The Bureau of Labor Statistics (BLS), part of the U.S. Department of Labor, released the 2017 numbers in late 2018. The BLS breaks down workplace accidents by whether they resulted in a fatality (death) or just an injury/illness.
The jobs listed below are listed in order by rates, or percentages. The rate compares the number of injuries or deaths compared to the number of people doing it, to more accurately measure how dangerous a profession is. Truck driving, for example, seems like the most dangerous occupation based on the number of people who are injured or killed doing it. However, there are thousands more truck drivers all over the road than there are pilots in the air, for example, so the total amount of truck drivers getting injured may be more but percentage of pilots getting hurt is higher.
In 2017, the numbers of injuries and deaths from workplace accidents were lower than in 2016, which is excellent news for American workers. The non-military types of jobs that had the most deaths (by percentages) are listed below, with the everyday names in parentheses where needed to make them more understandable.
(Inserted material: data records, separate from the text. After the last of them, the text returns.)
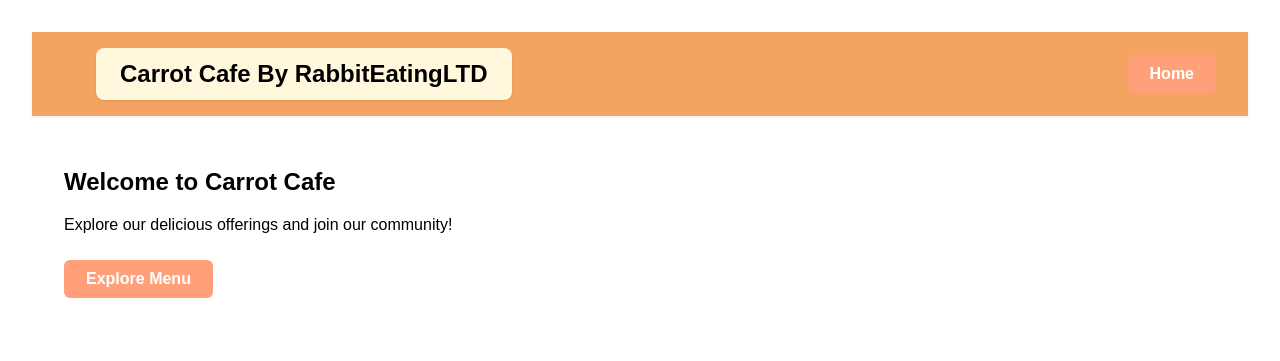
After one commit to totalylegit/RabbitEatingLTD, a Flask app: template templates/homepage.html in a window 1280 px wide. The commit adds this page. Shown: the top 361 px of the page. Run offline with Flask 3, Linux system fonts and the light colour scheme; the template is opened without the code that fills it, so the values that code supplies are empty.

Commit message:
Added Images

```diff
--- /dev/null
+++ b/templates/homepage.html
@@ -0,0 +1,24 @@
+<!DOCTYPE html>
+<html lang="en">
+<head>
+    <meta charset="UTF-8">
+    <meta name="viewport" content="width=device-width, initial-scale=1.0">
+    <title>My Web Page</title>
+    <link rel="stylesheet" href="../static/styles.css">
+    <link rel="icon" href="favicon.ico" type="image/x-icon">
+
+<main>
+    <div class="top-bar">
+        <div class="top-bar-left">
+            <div class="brand-box">Carrot Cafe By RabbitEatingLTD</div>
+        </div>
+        <a href="../templates/index.html" class="home-btn">Home</a>
+    </div>
+    <main>
+        <section class="hompage-section">
+            <h2>Welcome to Carrot Cafe</h2>
+            <p>Explore our delicious offerings and join our community!</p>
+            <a href="../templates/index.html" class="action-btn">Explore Menu</a>
+
+        </section>
+</main>
--- a/templates/index.html
+++ b/templates/index.html
@@ -5,7 +5,7 @@
     <meta name="viewport" content="width=device-width, initial-scale=1.0">
     <title>Carrot Cafe By RabbitEatingLTD</title>
     <link rel="stylesheet" href="../static/styles.css">
-    <link rel="icon" href="../static/favicon.ico" type="image/x-icon">
+    <link rel="icon" href="../static/Sticker.png" type="image/x-icon">
 </head>
 <body class="body">`
     <div class="top-bar">
```
Also changed, not shown: static/Banner.png (added), static/Sticker.png (added).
• Fishing workers (fishermen)
• Logging workers (lumberjacks)
• Aircraft pilots and flight engineers (pilots)
• Refuse and recyclable material collectors (garbage collectors)
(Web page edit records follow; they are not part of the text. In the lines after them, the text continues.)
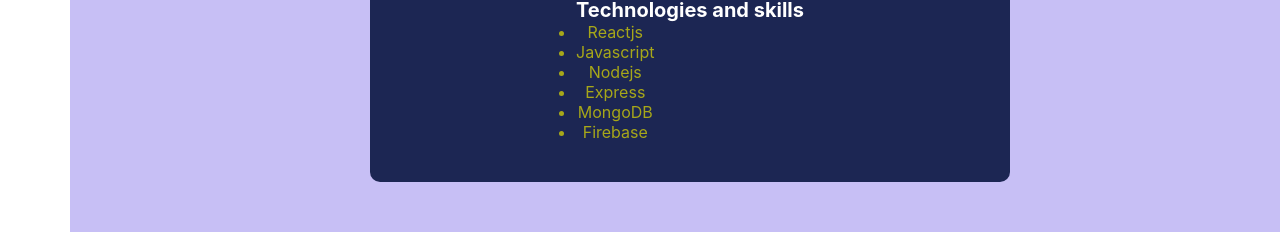
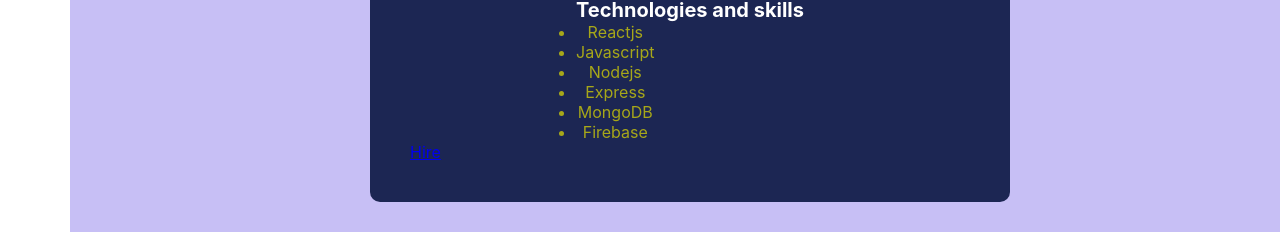
Before and after one commit to sirben181/my-app, a React (Create React App) app: page / in a window 1280 px wide. Shown: the part 1429-1661 px from the top of the page. Built offline with nearby package versions, Linux system fonts and the light colour scheme.

Commit message:
hello committed readme

```diff
--- a/src/pages/Profile.js
+++ b/src/pages/Profile.js
@@ -1,5 +1,6 @@
 import Avatar from '@mui/material/Avatar'
 import React from 'react'
+// import { Link } from 'react-router-dom'
 import prof from '../images/bens.webp'
 import './profile.css'
 const Profile = () => {
@@ -40,11 +41,12 @@
                                     <li>MongoDB</li>
                                     <li>Firebase</li>
                                 </ul>
-
                                 </div>
 
                     </div>
                 </div>
+                <p className='hitmeup'> <a  rel="noreferrer" href='https://mail.google.com/mail/u/0/#inbox?compose=DmwnWrRlQHcsRdSRmXtNpZgQQPKCTBtvnXJkXvpjqtDxXtKggNrlrpwsQvNVVTbbCqXdMdSfqFxl' target='_blank'>Hire</a></p>
+
             </div>
         </div>
 
```
Also changed, not shown: 1 other file (tests, documents, lock files or other folders).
• Structural iron and steel workers (builders working with iron and steel)
• Driver/sales workers and truck drivers
• Farmers, ranchers, and other agricultural managers
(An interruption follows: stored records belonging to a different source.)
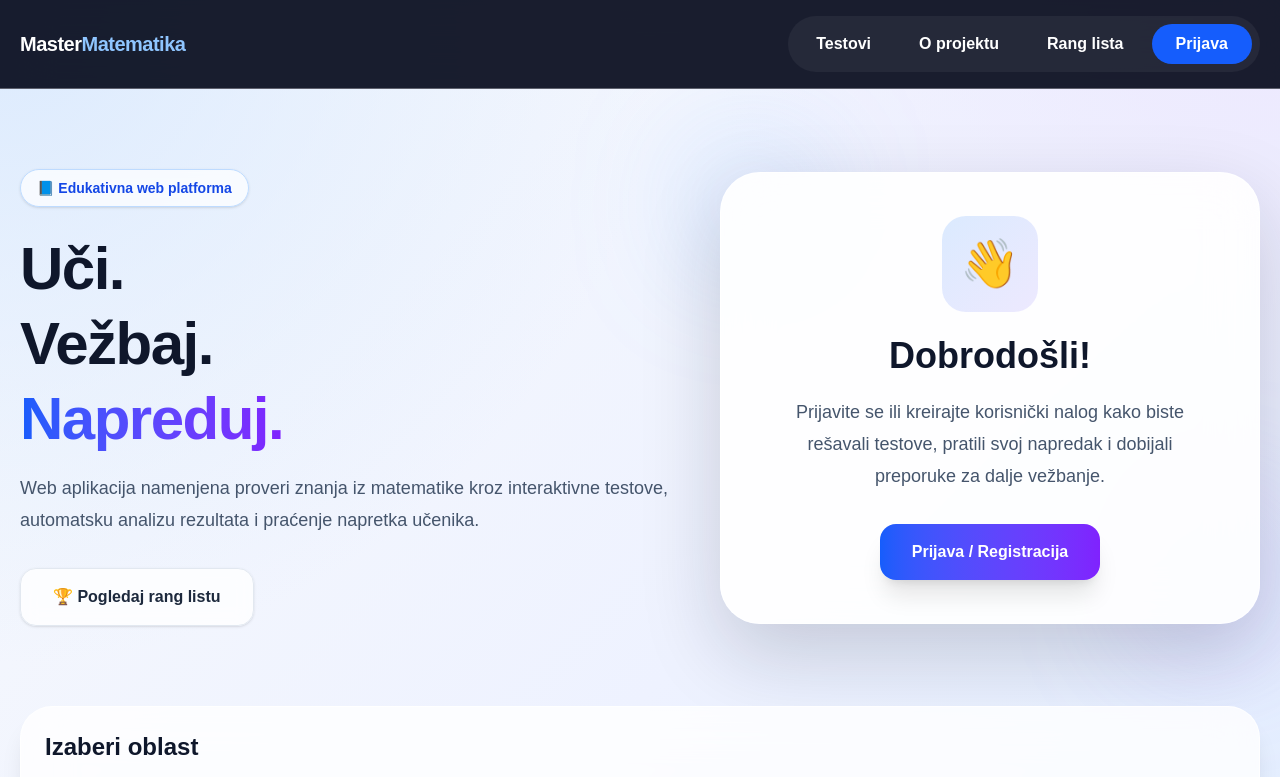
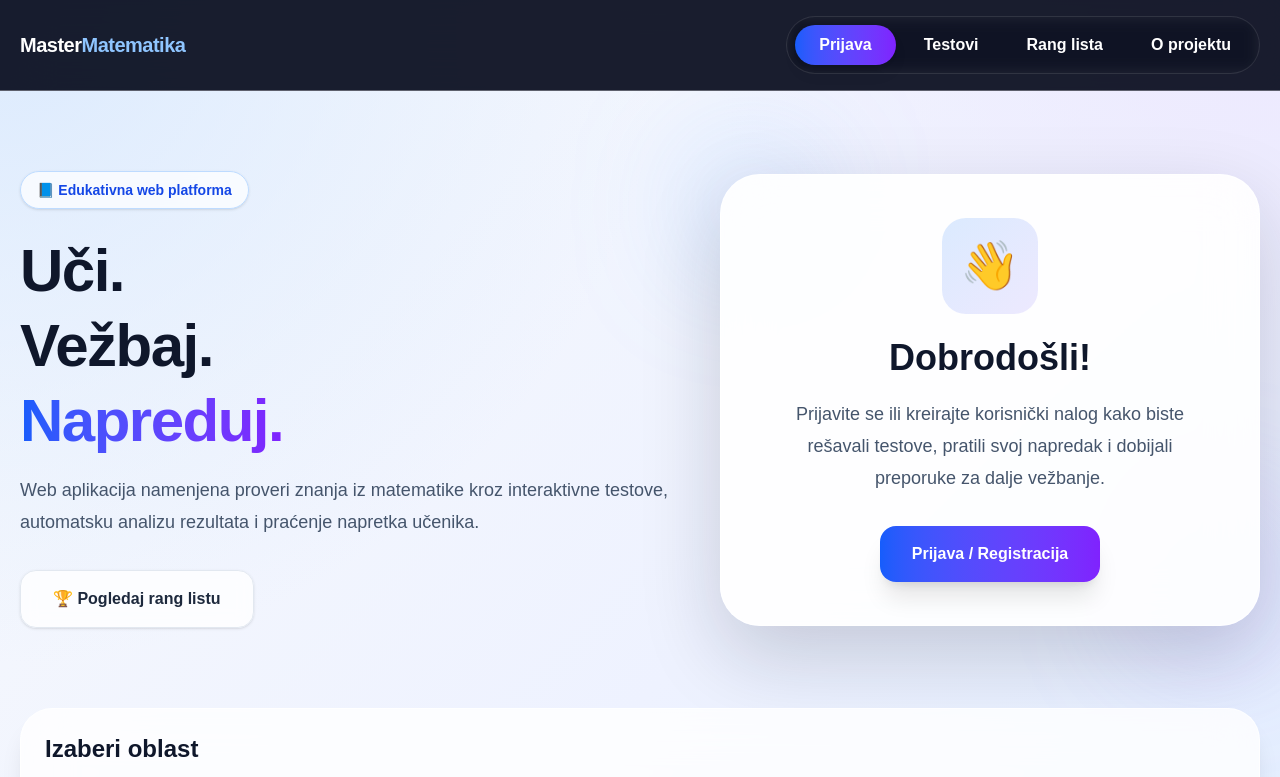
Before and after one commit to andj136/master-matematika, a Next.js app: page / in a window 1280 px wide. Shown: the top 777 px of the page. Built offline with nearby package versions, Linux system fonts and the light colour scheme.

Commit message:
Fix mobile navigation

```diff
--- a/app/page.tsx
+++ b/app/page.tsx
@@ -105,44 +105,64 @@ export default function Home() {
         {menuOpen ? "✕" : "☰"}
       </button>
 
-      <nav className="hidden items-center gap-2 rounded-full bg-white/5 p-2 md:flex">
-        <a href="#testovi" className="rounded-full px-5 py-2 font-semibold hover:bg-white/10">
-          Testovi
-        </a>
-        <a href="/about" className="rounded-full px-5 py-2 font-semibold hover:bg-white/10">
-          O projektu
-        </a>
-        <a href="/leaderboard" className="rounded-full px-5 py-2 font-semibold hover:bg-white/10">
-          Rang lista
-        </a>
-
-        {currentRole === "admin" && (
-          <a href="/admin" className="rounded-full bg-amber-500 px-5 py-2 font-bold">
-            Admin
-          </a>
-        )}
+     <nav className="hidden items-center gap-2 rounded-full border border-white/10 bg-white/5 p-2 backdrop-blur md:flex">
 
   {currentUser ? (
     <>
       <span className="rounded-full bg-white/10 px-5 py-2 font-semibold">
         👤 {currentUser}
       </span>
+
       <button
         onClick={() => {
           localStorage.removeItem("currentUser");
           localStorage.removeItem("currentRole");
           window.location.reload();
         }}
-              className="rounded-full bg-red-500 px-5 py-2 font-bold"
+        className="rounded-full bg-red-500 px-5 py-2 font-bold text-white transition hover:bg-red-600"
       >
         Odjava
       </button>
     </>
   ) : (
-          <a href="/login" className="rounded-full bg-blue-600 px-6 py-2 font-bold">
+    <a
+      href="/login"
+      className="rounded-full bg-gradient-to-r from-blue-600 to-violet-600 px-6 py-2 font-bold text-white shadow-lg transition hover:scale-105"
+    >
       Prijava
     </a>
   )}
+
+  <a
+    href="#testovi"
+    className="rounded-full px-5 py-2 font-semibold transition hover:bg-white/10 hover:text-blue-300"
+  >
+    Testovi
+  </a>
+
+  <a
+    href="/leaderboard"
+    className="rounded-full px-5 py-2 font-semibold transition hover:bg-white/10 hover:text-blue-300"
+  >
+    Rang lista
+  </a>
+
+  <a
+    href="/about"
+    className="rounded-full px-5 py-2 font-semibold transition hover:bg-white/10 hover:text-blue-300"
+  >
+    O projektu
+  </a>
+
+  {currentRole === "admin" && (
+    <a
+      href="/admin"
+      className="rounded-full bg-amber-500 px-5 py-2 font-bold text-white shadow-lg transition hover:bg-amber-600"
+    >
+      Admin
+    </a>
+  )}
+
 </nav>
     </div>
 
```
Lines whose indentation alone changed are shown as unchanged.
• First-line supervisors of landscaping, lawn service, and groundskeeping workers (people doing landscaping work)
• Electrical power-line installers and repairers (electrical linemen)
These occupations share the common characteristics of working with heavy equipment, sometimes in hazardous conditions, and often not near hospitals and emergency medicine facilities so those injured are unable to receive prompt medical treatment. Families of individuals who are killed at work can receive death benefits.
The top occupations for injuries are not listed by the Bureau of Labor Statistics in the same way that deaths are. Looking at the raw data, manufacturing involving heavy equipment, healthcare, and people who are often on the roads such as couriers are high on the lists. Some other statistics are available, however. Almost 1/3 of injuries that took place at work resulted in days away from work to recover. If you get injured at work and need some time away to recover, you may be able to receive Temporary Total Disability Benefits. Manufacturing was singled out as an industry with a high level of employees missing work due to injury. The median number of days a manufacturing employee was out after being injured at work was 8 days, meaning that half of people were out fewer than 8 days and half of people were out longer than 8 days.
No matter your occupation, HammondTownsend can help you when you get injured at work. Call 888-580-9048 for a free consultation today.